Ah, yes. What can go wrong, will definitely go wrong at some point or another. That’s just life, but instead of stressing over the possibility of a fuck-up, better to prepare for and prevent them. I feel like Dora The Explorer when I show up on wedding days. I have anything and everything you could possibly imagine stored in my camera bag, for those “just in case” moments. Bring extras and spares of anything you possibly can. Most importantly: batteries, SD cards, lenses and if possible, a spare camera body. Technology is wonderful, but it does fail. Shit happens for no apparent reason, and I hate to say it, but that is the nature of our business. Investing in extras is CRUCIAL and is NEVER a waste of money. Remember, for the couple who has hired you for this one-day event that can not be re-done, they are investing in you and expect you to be as prepared and invested as they are. Don’t ever take that lightly. Be as prepared and preventative as possible, but realize that sometimes things happen that are totally out of your control. it’s okay and it’s not the end of your career. Don’t let this be a lesson that you learn the hard way – prepare for worst case scenario and rock on.
7. Tag & Share The Shit Out Of EVERYTHING
This is the EASIEST, and CHEAPEST form of online marketing, and yet, this is also the most COMMON area that I see other photographers LACKING in!! I know that the whole algorithm thing freaks a lot of people out and can feel super defeating, which is why I choose to focus my “online strategy” more on relationships and connections versus ideal posting times and hashtags. Personally, I am SO lazy when it comes to hashtags and I rarely use them. I DO believe that they add value and can definitely get your work out there to the digital world, but what I choose to focus most of my energy on is tagging and sharing on social media. Tagging and sharing allows us to push our work out there to the people who are more likely to actually give a shit about it, and who are more likely to become our next client. I will tell you, I have never booked a client who said “I searched #weddingphotographer and saw your post, I’d like to hire you!” No, it’s definitely more along the lines of “Hey, I saw that you photographed my best friend’s cousin’s wedding and I’d like to hire you!” Sure, you can certainly be more intentional and specific with hashtags, but personally, I’ve found that reaching people organically through tags and sharing of people they actually know is MUCH more effective, real and genuine. Facebook knows the people and posts that we care about, so no matter what time I post a wedding preview and tag the bride and groom & wedding party, my post is going to show up on the newsfeed of people who interact with and care about posts related to the people tagged, no matter what. BOOM! There’s my never-before shared algorithm hack!!

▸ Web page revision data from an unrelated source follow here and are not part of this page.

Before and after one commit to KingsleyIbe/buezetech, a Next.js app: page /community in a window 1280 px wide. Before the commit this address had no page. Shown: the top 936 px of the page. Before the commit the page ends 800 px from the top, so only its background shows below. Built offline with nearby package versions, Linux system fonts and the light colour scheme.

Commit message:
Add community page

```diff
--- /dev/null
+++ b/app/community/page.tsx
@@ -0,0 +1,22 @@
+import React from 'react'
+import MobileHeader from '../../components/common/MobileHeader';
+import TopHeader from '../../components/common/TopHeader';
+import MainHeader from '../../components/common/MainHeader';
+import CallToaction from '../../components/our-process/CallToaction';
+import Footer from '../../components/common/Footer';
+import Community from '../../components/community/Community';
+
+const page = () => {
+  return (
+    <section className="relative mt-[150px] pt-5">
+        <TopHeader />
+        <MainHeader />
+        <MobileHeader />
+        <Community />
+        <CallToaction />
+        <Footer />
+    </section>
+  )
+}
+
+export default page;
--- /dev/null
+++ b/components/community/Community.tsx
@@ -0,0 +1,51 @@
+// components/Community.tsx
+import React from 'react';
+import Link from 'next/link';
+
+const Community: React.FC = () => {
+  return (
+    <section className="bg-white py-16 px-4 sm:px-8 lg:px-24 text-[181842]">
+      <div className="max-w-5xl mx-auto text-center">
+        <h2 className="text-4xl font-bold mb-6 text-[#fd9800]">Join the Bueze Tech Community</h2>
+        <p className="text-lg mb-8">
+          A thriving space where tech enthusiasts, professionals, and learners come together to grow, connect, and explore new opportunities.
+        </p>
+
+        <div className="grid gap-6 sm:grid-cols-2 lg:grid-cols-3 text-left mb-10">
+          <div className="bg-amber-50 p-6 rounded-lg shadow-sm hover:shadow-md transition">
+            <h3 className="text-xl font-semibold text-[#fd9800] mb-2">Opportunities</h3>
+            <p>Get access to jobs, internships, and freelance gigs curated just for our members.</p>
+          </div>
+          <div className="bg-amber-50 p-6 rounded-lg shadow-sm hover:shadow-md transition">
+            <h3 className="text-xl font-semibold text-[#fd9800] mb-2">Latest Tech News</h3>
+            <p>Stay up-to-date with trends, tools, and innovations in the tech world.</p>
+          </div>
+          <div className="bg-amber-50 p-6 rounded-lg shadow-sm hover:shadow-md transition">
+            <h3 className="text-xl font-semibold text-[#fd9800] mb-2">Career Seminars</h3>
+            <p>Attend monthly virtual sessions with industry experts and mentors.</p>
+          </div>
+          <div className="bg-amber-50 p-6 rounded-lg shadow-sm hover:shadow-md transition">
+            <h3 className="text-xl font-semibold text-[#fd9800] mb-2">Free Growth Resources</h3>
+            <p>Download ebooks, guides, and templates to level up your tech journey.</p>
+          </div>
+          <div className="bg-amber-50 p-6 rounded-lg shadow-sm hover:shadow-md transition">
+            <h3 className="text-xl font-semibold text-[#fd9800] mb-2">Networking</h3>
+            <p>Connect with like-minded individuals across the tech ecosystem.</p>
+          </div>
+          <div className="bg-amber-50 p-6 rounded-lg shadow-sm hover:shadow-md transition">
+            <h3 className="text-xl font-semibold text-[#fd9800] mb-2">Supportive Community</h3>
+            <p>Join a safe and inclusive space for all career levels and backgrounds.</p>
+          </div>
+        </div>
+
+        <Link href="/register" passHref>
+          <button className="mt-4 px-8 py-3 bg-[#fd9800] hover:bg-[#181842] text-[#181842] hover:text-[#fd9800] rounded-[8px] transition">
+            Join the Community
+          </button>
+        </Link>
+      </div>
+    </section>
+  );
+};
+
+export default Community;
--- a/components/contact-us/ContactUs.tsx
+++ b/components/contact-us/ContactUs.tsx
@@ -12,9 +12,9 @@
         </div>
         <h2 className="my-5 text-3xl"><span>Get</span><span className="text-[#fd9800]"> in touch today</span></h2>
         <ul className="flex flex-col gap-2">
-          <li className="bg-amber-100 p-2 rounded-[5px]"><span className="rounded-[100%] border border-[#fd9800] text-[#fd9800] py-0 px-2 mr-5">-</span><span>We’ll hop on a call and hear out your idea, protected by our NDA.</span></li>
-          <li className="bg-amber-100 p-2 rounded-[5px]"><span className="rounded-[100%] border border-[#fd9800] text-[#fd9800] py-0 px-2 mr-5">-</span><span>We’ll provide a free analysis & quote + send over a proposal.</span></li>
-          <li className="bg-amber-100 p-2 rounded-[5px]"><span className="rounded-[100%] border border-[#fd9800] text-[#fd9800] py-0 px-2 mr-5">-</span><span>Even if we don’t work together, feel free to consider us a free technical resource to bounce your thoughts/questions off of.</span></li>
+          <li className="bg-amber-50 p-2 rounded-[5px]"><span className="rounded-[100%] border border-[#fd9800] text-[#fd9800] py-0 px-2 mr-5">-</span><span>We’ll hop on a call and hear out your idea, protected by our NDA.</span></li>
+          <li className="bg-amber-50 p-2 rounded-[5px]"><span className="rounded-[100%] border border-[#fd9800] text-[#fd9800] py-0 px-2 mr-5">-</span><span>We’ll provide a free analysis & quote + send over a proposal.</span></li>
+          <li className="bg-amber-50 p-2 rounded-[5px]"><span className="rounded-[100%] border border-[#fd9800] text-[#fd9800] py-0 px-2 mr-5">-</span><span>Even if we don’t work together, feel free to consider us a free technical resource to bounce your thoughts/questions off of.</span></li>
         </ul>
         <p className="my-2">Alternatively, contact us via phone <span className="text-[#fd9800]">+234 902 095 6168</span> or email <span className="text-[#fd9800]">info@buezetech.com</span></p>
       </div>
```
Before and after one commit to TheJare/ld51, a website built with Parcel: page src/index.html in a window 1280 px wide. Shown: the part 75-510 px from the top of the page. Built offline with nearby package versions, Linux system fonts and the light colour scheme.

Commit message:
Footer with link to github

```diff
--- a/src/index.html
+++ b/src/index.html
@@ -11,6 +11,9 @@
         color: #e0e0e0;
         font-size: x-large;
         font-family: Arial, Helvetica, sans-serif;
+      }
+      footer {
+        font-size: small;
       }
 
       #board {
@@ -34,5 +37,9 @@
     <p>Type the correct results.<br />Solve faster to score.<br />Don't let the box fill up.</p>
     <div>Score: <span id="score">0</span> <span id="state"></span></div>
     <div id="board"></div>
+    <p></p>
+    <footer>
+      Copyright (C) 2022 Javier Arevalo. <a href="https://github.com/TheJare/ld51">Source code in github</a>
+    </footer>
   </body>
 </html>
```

The second half of this point is that ALL and ANY type of wedding vendor works super hard on each wedding, and sometimes their work isn’t always showcased after the wedding day is done. Wedding photographers/videographers are the ONLY vendor who’s work is seen and appreciated AFTER the wedding day is done. When you tag vendors, you’re putting their work in front of your online audience and they will likely share your post, which in turn, gets YOUR work in front of THEIR online audience. It’s a “you scratch my back, i’ll scratch yours” sort of thing, which benefits everyone. Getting seen digitally is what we all want, right? So instead of chasing hashtags and setting auto-posts for the ideal “8:30pm Sunday night” posting time, focus on the actual, real-life people behind the facebook accounts.
Wow! That was a lot, but I hope that some of these ideas resonate with you, and that you start to implement some of these mindset shifts into your own business. I promise, they are all worth the work and they definitely pay off. These ideas are ones that I believe in whole-heartedly and I’m thrilled to have been able to share them with you!